PROBLEM:
Print the data verbatim. Leave every image out.
==================================================
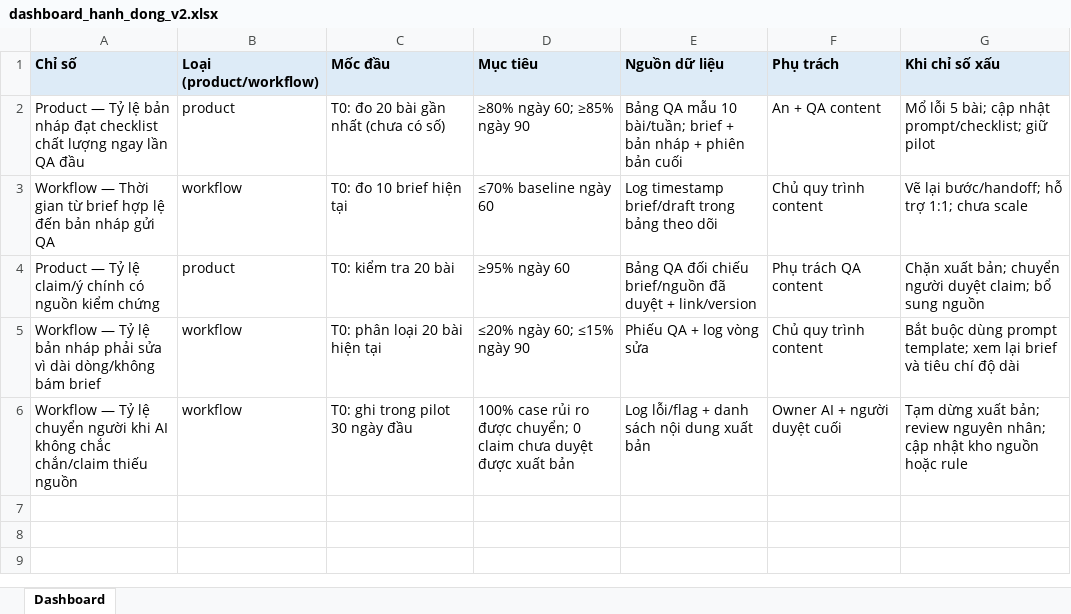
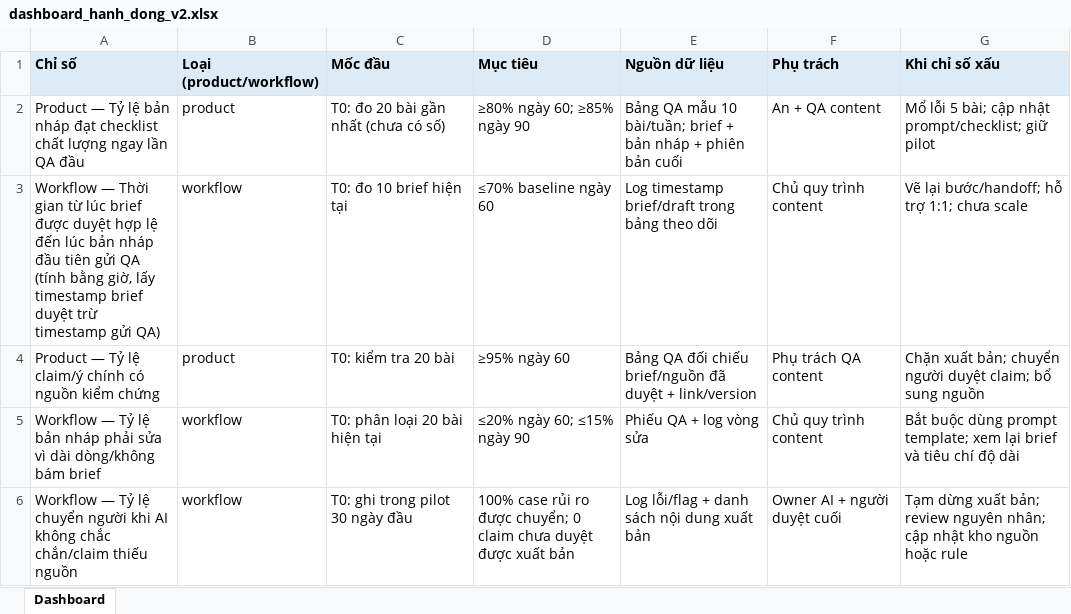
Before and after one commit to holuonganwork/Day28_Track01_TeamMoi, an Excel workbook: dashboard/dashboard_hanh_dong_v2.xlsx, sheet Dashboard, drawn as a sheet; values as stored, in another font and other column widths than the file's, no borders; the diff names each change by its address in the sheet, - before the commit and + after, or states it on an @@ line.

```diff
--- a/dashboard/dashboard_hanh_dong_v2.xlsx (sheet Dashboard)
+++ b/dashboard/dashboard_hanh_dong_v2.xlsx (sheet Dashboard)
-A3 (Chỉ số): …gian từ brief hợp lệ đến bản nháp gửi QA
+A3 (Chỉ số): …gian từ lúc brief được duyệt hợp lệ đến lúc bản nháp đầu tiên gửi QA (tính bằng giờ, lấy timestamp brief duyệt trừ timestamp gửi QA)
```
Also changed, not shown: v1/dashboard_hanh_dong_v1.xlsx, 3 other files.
==================================================
TASK RESULT:
Before and after one commit to holuonganwork/Day28_Track01_TeamMoi, an Excel workbook: dashboard/dashboard_hanh_dong_v2.xlsx, sheet Dashboard, drawn as a sheet; values as stored, in another font and other column widths than the file's, no borders; the diff names each change by its address in the sheet, - before the commit and + after, or states it on an @@ line.

```diff
--- a/dashboard/dashboard_hanh_dong_v2.xlsx (sheet Dashboard)
+++ b/dashboard/dashboard_hanh_dong_v2.xlsx (sheet Dashboard)
-A3 (Chỉ số): …gian từ brief hợp lệ đến bản nháp gửi QA
+A3 (Chỉ số): …gian từ lúc brief được duyệt hợp lệ đến lúc bản nháp đầu tiên gửi QA (tính bằng giờ, lấy timestamp brief duyệt trừ timestamp gửi QA)
```
Also changed, not shown: v1/dashboard_hanh_dong_v1.xlsx, 3 other files.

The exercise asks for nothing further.